Though the NYPD suggested that Stone’s arrest followed standard procedure and said that no federal authorities had been involved, critics noted the scene closely resembled accounts from Portland this month, where protesters were grabbed off the street by agents dressed in military attire and loaded into unmarked minivans.

In Twitter posts by the NYPD on Tuesday and Wednesday, officials presented the arrest as having been carried out by the book. Video posted by Chief of Detectives Rodney Harrison shows a female protester spray painting over and dumping paint on security cameras. Another clip shows a woman apparently using a broom to vandalize another space. It was not clear if the clips all depict the same individual, and an NYPD official could not confirm whether the clips depicted Stone, who was charged with criminal mischief and making graffiti stemming from five incidents in June and July.

‘It was like being preyed upon’: Portland protesters say federal officers in unmarked vans are detaining them

The actions of the federal agents in Portland, who were deployed as part of a show of federal power championed by President Trump, have heightened anxieties in cities such as New York and Chicago, which are still experiencing frequent protests and spates of violence. Trump administration officials have defended the Portland operation against critics who have decried the agents’ aggressive tactics and has continued to threaten to send federal forces to other cities led by Democratic mayors.

Operation Diligent Valor: Trump showcased federal power in Portland, making a culture war campaign pitch

Several city officials have expressed unease about the arrest, and at least one demanded an independent review of the incident.

“With anxiety about what’s happening in Portland, the NYPD deploying unmarked vans with plainclothes cops to make street arrests of protestors feels more like provocation than public safety,” New York City Council member Brad Lander (D) tweeted.

City Council Speaker Corey Johnson (D) tweeted that the video was “incredibly disturbing,” while Scott M. Stringer, the New York City comptroller, said he was “deeply concerned.”

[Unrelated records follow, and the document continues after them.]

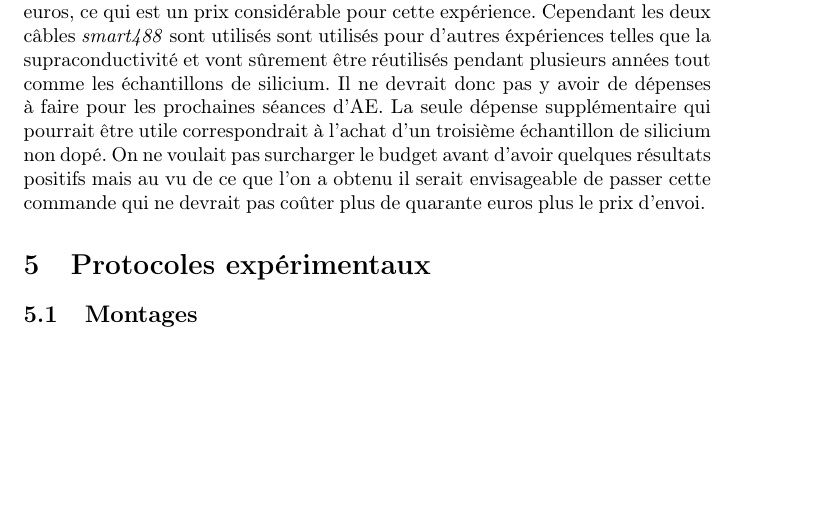
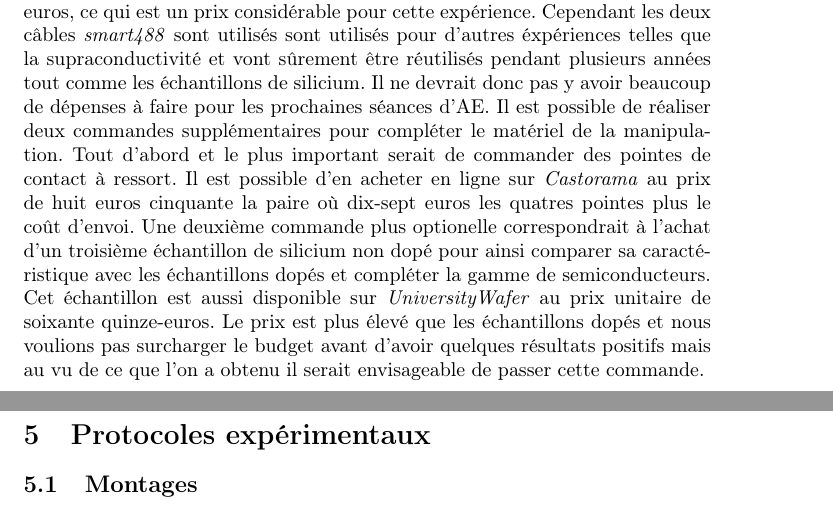
Before and after one commit to ThibaultChevalerias/PAE, a LaTeX document (Rapport/rapport.tex, which reads Rapport/parts/budget.tex): part of page 6 of 14 before the commit and two parts of pages 6 and 7 of 15 after it, the two joined at a grey line, cut so that both start at the same text, the shorter picture padded with empty space. Compiled offline with pdfLaTeX.

Commit message:
Update budget.tex

```diff
--- a/Rapport/parts/budget.tex
+++ b/Rapport/parts/budget.tex
@@ -10,5 +10,7 @@ On a du réaliser quelques commandes pour avoir tout le matériel nécessaire po
 Les échantillons de silicium ont été commandés à travers le site www.universitywafer.com . Nous avons commandé un wafer de silicium dopé plus, de référence .... et un dopé moins de référence ....
 Le câble \emph{smart488} est fabriqué par la compagnie \emph{Alciom} et on l'a commandé au fournisseur .....
 
-Les dépenses réalisées pour notre éxpérience s'élèvent donc uniquement à 310 euros, ce qui est un prix considérable pour cette expérience. Cependant les deux câbles \emph{smart488} sont utilisés sont utilisés pour d'autres éxpériences telles que la supraconductivité et vont sûrement être réutilisés pendant plusieurs années tout comme les échantillons de silicium. Il ne devrait donc pas y avoir de dépenses à faire pour les prochaines séances d'AE.
-La seule dépense supplémentaire qui pourrait être utile correspondrait à l'achat d'un troisième échantillon de silicium non dopé. On ne voulait pas surcharger le budget avant d'avoir quelques résultats positifs mais au vu de ce que l'on a obtenu il serait envisageable de passer cette commande qui ne devrait pas coûter plus de quarante euros plus le prix d'envoi.
+Les dépenses réalisées pour notre éxpérience s'élèvent donc uniquement à 310 euros, ce qui est un prix considérable pour cette expérience. Cependant les deux câbles \emph{smart488} sont utilisés sont utilisés pour d'autres éxpériences telles que la supraconductivité et vont sûrement être réutilisés pendant plusieurs années tout comme les échantillons de silicium. Il ne devrait donc pas y avoir beaucoup de dépenses à faire pour les prochaines séances d'AE.
+Il est possible de réaliser deux commandes supplémentaires pour compléter le matériel de la manipulation.
+Tout d'abord et le plus important serait de commander des pointes de contact à ressort. Il est possible d'en acheter en ligne sur \emph{Castorama} au prix de huit euros cinquante la paire où dix-sept euros les quatres pointes plus le coût d'envoi.
+Une deuxième commande plus optionelle correspondrait à l'achat d'un troisième échantillon de silicium non dopé pour ainsi comparer sa caractéristique avec les échantillons dopés et compléter la gamme de semiconducteurs. Cet échantillon est aussi disponible sur \emph{UniversityWafer} au prix unitaire de soixante quinze-euros. Le prix est plus élevé que les échantillons dopés et nous voulions pas surcharger le budget avant d'avoir quelques résultats positifs mais au vu de ce que l'on a obtenu il serait envisageable de passer cette commande.
```
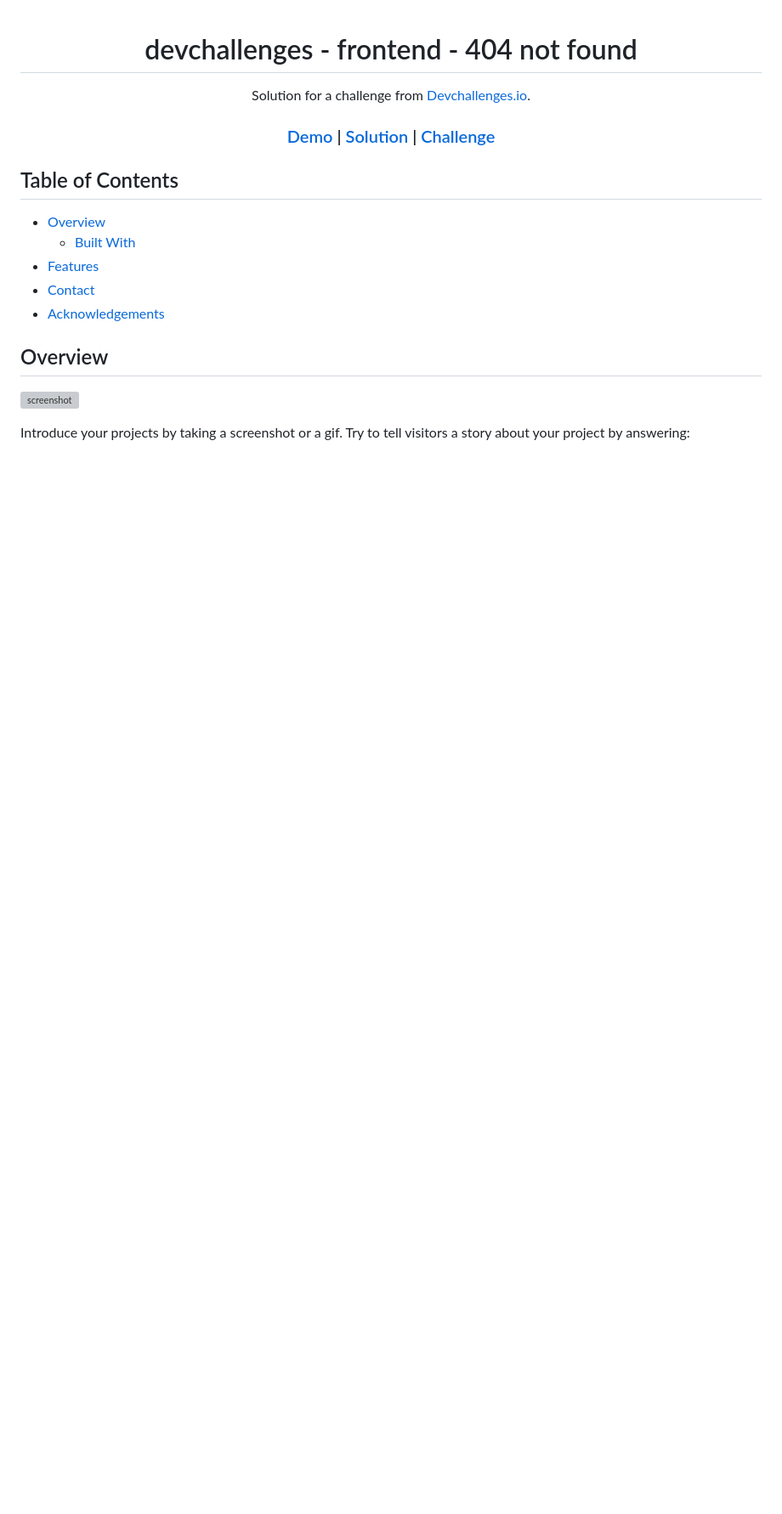
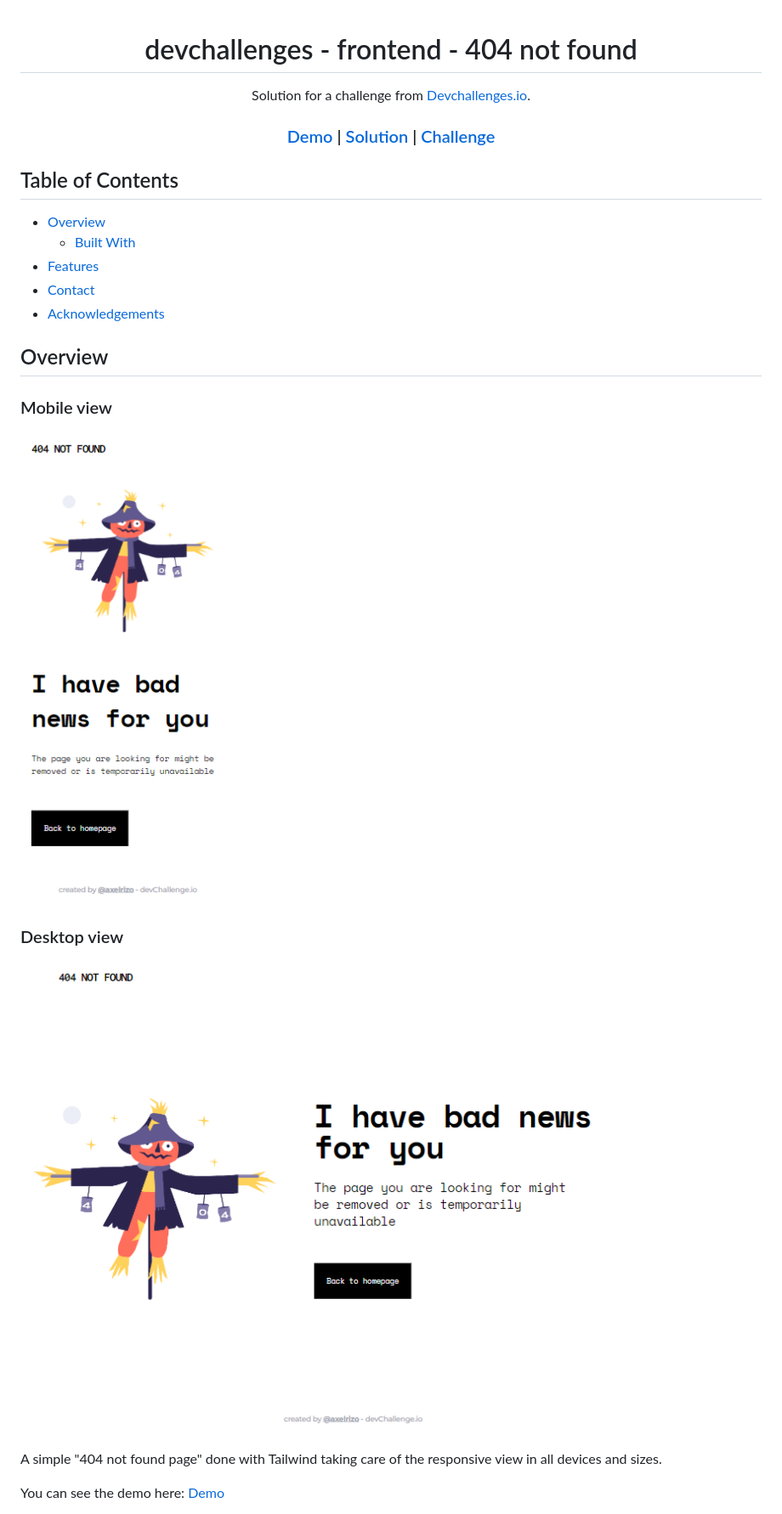
Before and after one commit to axelrizo/devchallenges_frontend_404-not-found, a Markdown page: README.md, the part around the change printed below. Shown: that part at 85% size. Drawn GitHub-style; pictures changed too: desktop-screenshot.png (added), mobile-screenshot.png (added); blank space fills up the shorter version; grey boxes are pictures that could not be loaded.

Commit message:
docs(readme): add images, links and edit readme

```diff
--- a/README.md
+++ b/README.md
@@ -35,8 +35,12 @@
 <!-- OVERVIEW -->
 
 ## Overview
+### Mobile view
+![screenshot](/mobile-screenshot.png)
+### Desktop view
+![screenshot](/desktop-screenshot.png)
 
-![screenshot](https://user-images.githubusercontent.com/16707738/92399059-5716eb00-f132-11ea-8b14-bcacdc8ec97b.png)
+A simple "404 not found page" done with Tailwind taking care of the responsive view in all devices and sizes.
 
-Introduce your projects by taking a screenshot or a gif. Try to tell visitors a story about your project by answering:
+You can see the demo here: <a href="https://axelrizo.github.io/devchallenges_frontend_404-not-found/">Demo</a>
 
```
Also changed, not shown: other parts of README.md (+8 -8 lines).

“We need answers immediately,” Stringer added.

Manhattan Borough President Gale A. Brewer urged the police to remember the importance of de-escalation.

“We can’t let what is happening in Portland happen here,” Brewer tweeted. “Part of police accountability is ordinary citizens knowing who is policing them. When you can’t identify a vehicle taking someone, it causes alarm. Police can’t de-escalate situations if they don’t identify themselves.”

Jacobs reported from New York.